“Graduation rates start for the ninth grade on the very first day of school,” said Sanderson Principal Greg Decker. “You’ve got to be systemic.
“If you only look at seniors, you’re just going to be in a panic as an administrator because of the damage that has been done for what, 13 years.”
Ultimately, Decker said Sanderson’s staff has shown the students that they care about them and won’t quit on them.
“Sometimes some children through their behavior are hard to love,” Decker said. “You’ve just got to love them.”
Statewide, public schools saw gains in the proficiency rate and the graduation rate this past school year.
Go to http://bit.ly/2ccYt5w to view the News & Observer database for school-by-school results for all of North Carolina’s public schools.
Wake also saw gains in the number of schools meeting academic growth targets on state exams. Out of 167 schools, 68 percent met or exceeded growth expectations. It’s up from 61 percent the previous year.
Statewide, 74 percent of schools met or exceeded academic growth targets in the 2015-16 school year.
Wake also saw improvement on the school performance letter grades, which are 80 percent based on passing rates on state exams and 20 percent based on growth on those tests.
Ten Wake schools received an A+ grade, eight received an A, 66 got a B, 68 got a C, 14 received a D and Bugg Elementary School in Raleigh received the lone F grade.
Wake had 13 schools designated as low performing by the state, down from 20 the prior year. Schools are identified as low performing if they have a D or F grade and did not exceed growth targets on state exams.

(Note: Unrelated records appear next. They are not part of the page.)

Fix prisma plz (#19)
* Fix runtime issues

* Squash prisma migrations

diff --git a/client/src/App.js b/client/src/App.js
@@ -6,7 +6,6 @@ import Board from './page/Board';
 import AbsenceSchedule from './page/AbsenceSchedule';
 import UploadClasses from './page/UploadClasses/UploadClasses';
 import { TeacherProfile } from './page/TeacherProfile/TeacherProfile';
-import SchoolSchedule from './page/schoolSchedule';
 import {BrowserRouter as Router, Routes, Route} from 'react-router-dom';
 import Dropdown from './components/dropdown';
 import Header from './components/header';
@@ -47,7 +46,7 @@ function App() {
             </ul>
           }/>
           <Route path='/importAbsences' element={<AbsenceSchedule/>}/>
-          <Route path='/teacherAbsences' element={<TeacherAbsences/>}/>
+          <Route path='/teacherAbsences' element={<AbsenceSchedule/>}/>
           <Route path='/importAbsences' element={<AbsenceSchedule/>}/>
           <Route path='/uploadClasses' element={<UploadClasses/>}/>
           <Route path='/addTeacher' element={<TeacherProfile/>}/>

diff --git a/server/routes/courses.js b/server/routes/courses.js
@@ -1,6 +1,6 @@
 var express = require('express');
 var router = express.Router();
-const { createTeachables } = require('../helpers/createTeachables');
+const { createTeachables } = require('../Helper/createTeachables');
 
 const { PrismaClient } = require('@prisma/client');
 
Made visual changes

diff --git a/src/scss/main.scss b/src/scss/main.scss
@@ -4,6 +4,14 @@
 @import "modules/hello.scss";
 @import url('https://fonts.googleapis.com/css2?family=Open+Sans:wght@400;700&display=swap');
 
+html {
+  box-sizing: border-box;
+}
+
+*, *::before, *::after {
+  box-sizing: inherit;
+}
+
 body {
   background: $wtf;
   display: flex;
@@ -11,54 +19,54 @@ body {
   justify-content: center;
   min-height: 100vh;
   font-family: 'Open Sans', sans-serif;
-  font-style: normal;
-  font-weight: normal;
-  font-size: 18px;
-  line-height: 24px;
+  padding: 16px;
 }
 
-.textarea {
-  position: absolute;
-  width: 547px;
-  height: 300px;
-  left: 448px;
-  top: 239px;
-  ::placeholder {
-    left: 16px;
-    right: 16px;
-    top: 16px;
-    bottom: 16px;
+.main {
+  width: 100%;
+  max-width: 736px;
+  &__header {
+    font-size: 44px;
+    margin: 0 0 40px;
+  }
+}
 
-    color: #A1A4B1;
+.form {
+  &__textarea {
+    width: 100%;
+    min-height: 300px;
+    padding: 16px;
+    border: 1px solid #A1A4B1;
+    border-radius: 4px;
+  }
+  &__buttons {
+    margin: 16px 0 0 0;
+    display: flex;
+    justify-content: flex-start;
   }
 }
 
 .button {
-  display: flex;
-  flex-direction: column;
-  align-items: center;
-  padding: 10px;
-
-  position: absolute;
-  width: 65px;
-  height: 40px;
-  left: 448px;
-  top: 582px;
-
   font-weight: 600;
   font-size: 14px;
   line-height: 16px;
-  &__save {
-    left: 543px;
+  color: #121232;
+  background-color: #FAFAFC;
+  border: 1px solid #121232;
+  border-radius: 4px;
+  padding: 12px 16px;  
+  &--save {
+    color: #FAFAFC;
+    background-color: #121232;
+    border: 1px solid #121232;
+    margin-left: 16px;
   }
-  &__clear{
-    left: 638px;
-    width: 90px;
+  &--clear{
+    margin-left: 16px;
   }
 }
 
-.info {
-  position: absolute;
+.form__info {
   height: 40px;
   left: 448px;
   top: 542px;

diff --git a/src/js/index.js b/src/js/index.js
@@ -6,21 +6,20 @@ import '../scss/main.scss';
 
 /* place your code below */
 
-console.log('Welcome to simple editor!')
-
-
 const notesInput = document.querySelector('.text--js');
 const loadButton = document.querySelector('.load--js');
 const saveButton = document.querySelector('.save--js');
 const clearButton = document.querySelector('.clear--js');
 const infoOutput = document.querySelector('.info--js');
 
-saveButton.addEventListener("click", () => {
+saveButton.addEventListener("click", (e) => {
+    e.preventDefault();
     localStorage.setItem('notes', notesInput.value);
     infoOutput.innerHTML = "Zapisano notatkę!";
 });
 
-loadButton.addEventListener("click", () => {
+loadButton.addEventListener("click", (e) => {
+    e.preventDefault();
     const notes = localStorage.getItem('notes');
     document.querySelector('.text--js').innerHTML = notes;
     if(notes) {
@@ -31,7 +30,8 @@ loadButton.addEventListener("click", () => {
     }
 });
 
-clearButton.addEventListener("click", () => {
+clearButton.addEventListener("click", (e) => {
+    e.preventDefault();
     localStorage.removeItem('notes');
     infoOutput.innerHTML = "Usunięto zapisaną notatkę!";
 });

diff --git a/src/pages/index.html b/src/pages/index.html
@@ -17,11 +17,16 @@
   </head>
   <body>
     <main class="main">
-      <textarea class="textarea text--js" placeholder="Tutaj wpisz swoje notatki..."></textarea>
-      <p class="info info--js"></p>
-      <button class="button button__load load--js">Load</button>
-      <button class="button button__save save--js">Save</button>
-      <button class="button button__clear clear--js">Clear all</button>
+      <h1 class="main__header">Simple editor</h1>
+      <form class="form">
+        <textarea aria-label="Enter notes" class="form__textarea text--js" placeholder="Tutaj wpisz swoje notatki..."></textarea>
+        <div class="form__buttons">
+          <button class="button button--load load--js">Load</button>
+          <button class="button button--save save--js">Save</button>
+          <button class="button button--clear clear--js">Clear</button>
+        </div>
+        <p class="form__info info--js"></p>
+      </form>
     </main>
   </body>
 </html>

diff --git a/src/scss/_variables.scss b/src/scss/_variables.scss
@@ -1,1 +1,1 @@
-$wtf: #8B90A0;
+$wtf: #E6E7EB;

The performance grades were mandated by state legislators who said that it would make it easier for parents to see how well their children’s schools are doing. But the grades have drawn complaints from many educators who say the grades don’t give enough credit for growth rates on exams.
As in past years, the results statewide and in Wake show a connection between school poverty and letter grades. Most of the North Carolina schools that received Fs were high poverty schools where 80 percent or more of the students were economically disadvantaged, according to a News & Observer analysis. No school where fewer than 40 percent of the students were economically disadvantaged received an F.
Of the 18 Wake schools with an A+ or A grade, 15 had populations where less than 20 percent of students were economically disadvantaged. All 15 Wake schools with D or F grades had a majority of their enrollment coming from economically disadvantaged student populations.